Books and bikes
“I read a complicated mix of things: The New York Times, Wired, my Twitter feed, Sunset, Scientific American, novels by Barbara Kingsolver, Salman Rushdie, Donna Tartt. I love to ride my bike; I have a Trek Madone. I love to paddleboard — I spend quite a bit of time in Bend, so I paddleboard a lot on the Deschutes River. My job is really busy and highly interactive, so I also try to find time to reflect and take adventurous vacations.”
“I went to Iceland a few years ago, and we went on this guided white-water rafting trip. Halfway through, they invited us to jump off a 35-foot cliff. I’m afraid of heights, but I was determined, so I jumped. It was scary but also really fun. Jumping off that cliff is a lot like being an entrepreneur. All the different businesses I’ve run — the couple I’ve owned and the startups I’ve been involved with — are a little bit like that exhilaration of doing something new.”
“I think it’s important for people who lead enterprises to be civically engaged. I dedicate a fair amount of time to Metropolitan Family Service, which is a large social service agency in Portland. One of the things that really inspires me is to be involved in the community in meaningful ways. Also, diversity and change inspire me. Seeing people who lead well, who are humble but sustain great results, they inspire me greatly.”
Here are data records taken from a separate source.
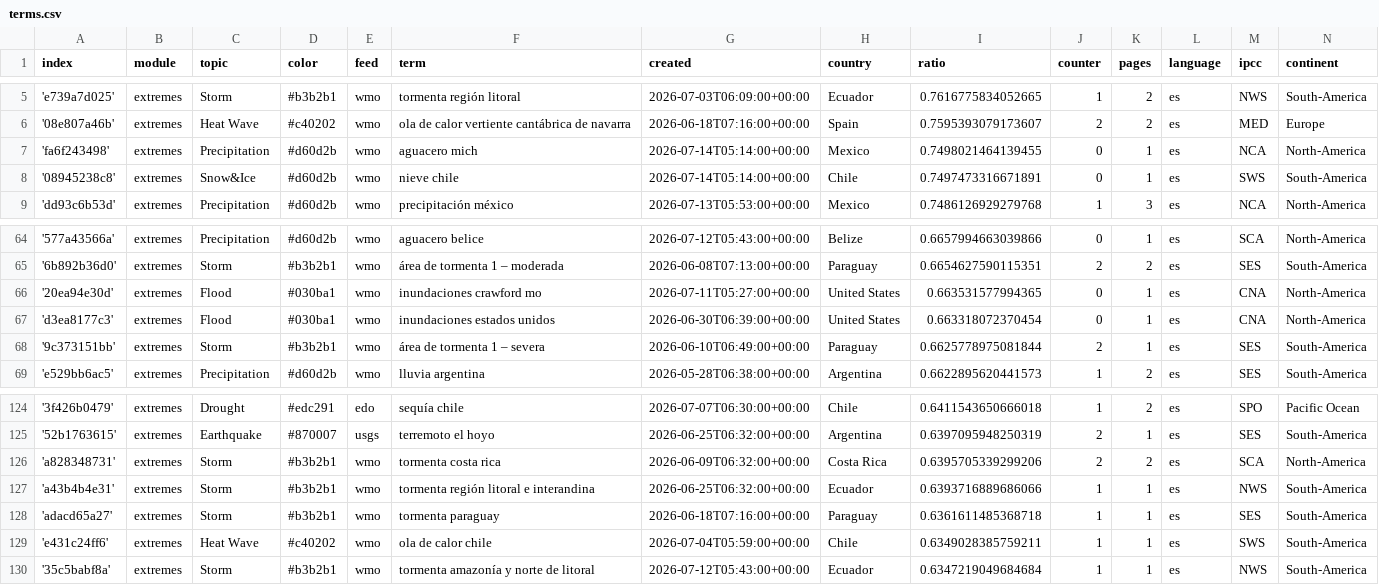
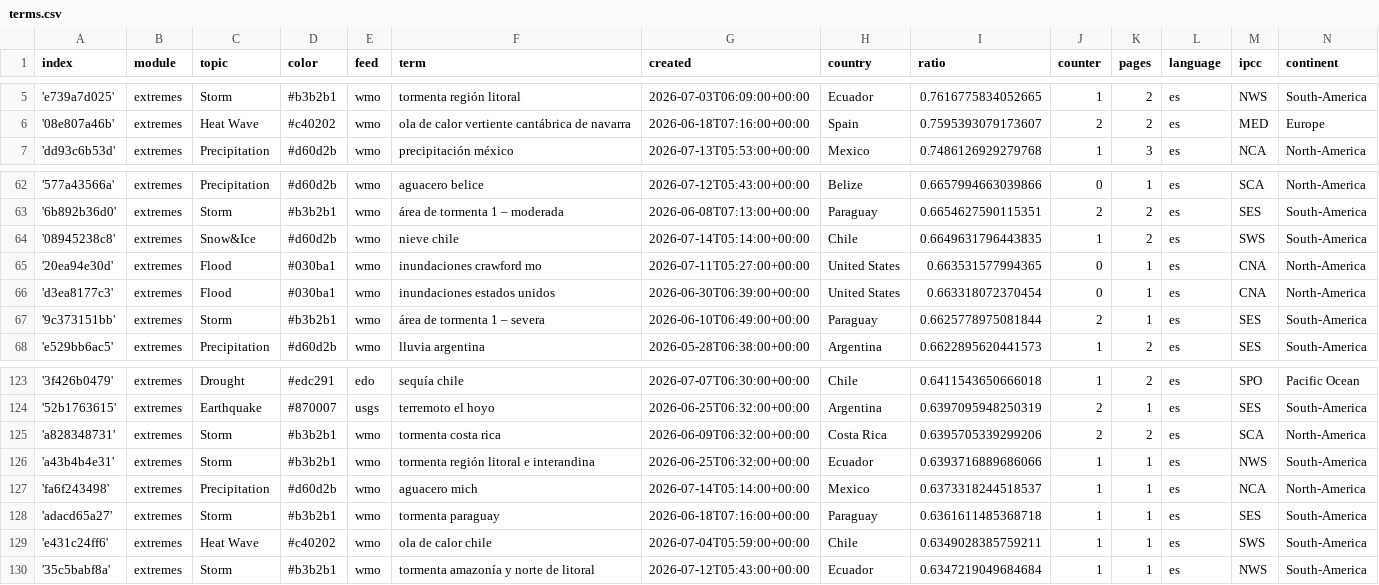
Before and after one commit to jannikdo28-news/spanishExtremes, a CSV file: terms.csv, drawn as a sheet; only a part is shown, gaps mark what is left out; removed rows and columns are numbered as before the commit, all else as after; the diff names each change by its address in the sheet, - before the commit and + after, or states it on an @@ line.

```diff
--- a/terms.csv
+++ b/terms.csv
-row 7: 'fa6f243498' | extremes | Precipitation | #d60d2b | wmo | aguacero mich | 2026-07-14T05:14:00+00:00 | Mexico | 0.7498021464139455 | 0 | 1 | es | NCA | North-America
-row 8: '08945238c8' | extremes | Snow&Ice | #d60d2b | wmo | nieve chile | 2026-07-14T05:14:00+00:00 | Chile | 0.7497473316671891 | 0 | 1 | es | SWS | South-America
+row 64: '08945238c8' | extremes | Snow&Ice | #d60d2b | wmo | nieve chile | 2026-07-14T05:14:00+00:00 | Chile | 0.6649631796443835 | 1 | 2 | es | SWS | South-America
+row 127: 'fa6f243498' | extremes | Precipitation | #d60d2b | wmo | aguacero mich | 2026-07-14T05:14:00+00:00 | Mexico | 0.6373318244518537 | 1 | 1 | es | NCA | North-America
```
Also changed, not shown: cxsv/news_2026_06.csv, cxsv/news_2026_07.csv.
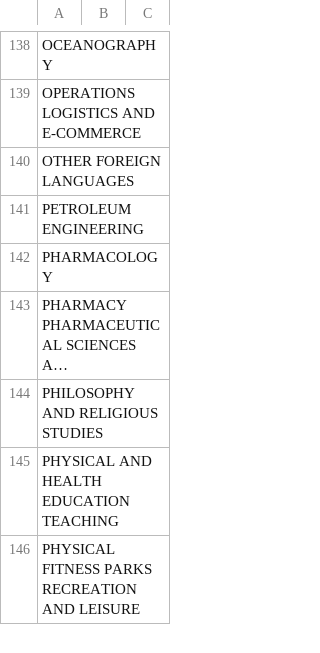
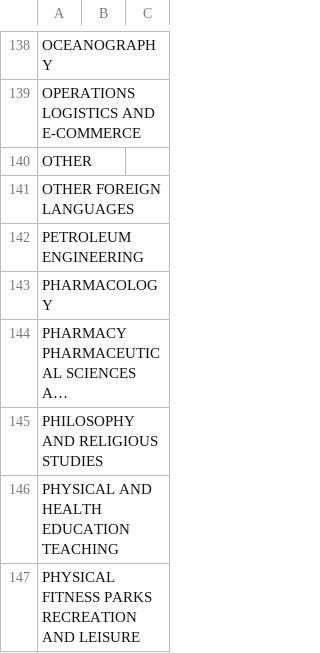
Before and after one commit to karl24/mainBuild, a CSV file: postgresTableConstruction/listOfSubjects.csv, drawn as a sheet; only a part is shown, gaps mark what is left out; long unchanged cells end in …; the diff names each change by its address in the sheet, - before the commit and + after, or states it on an @@ line.

Commit message:
added an other to the list

```diff
--- a/postgresTableConstruction/listOfSubjects.csv
+++ b/postgresTableConstruction/listOfSubjects.csv
+row 140: OTHER
```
Correction appended: The Cascade Angel Fund closed with $460,000. The original version of this article mistakenly stated the fund closed with $460 million.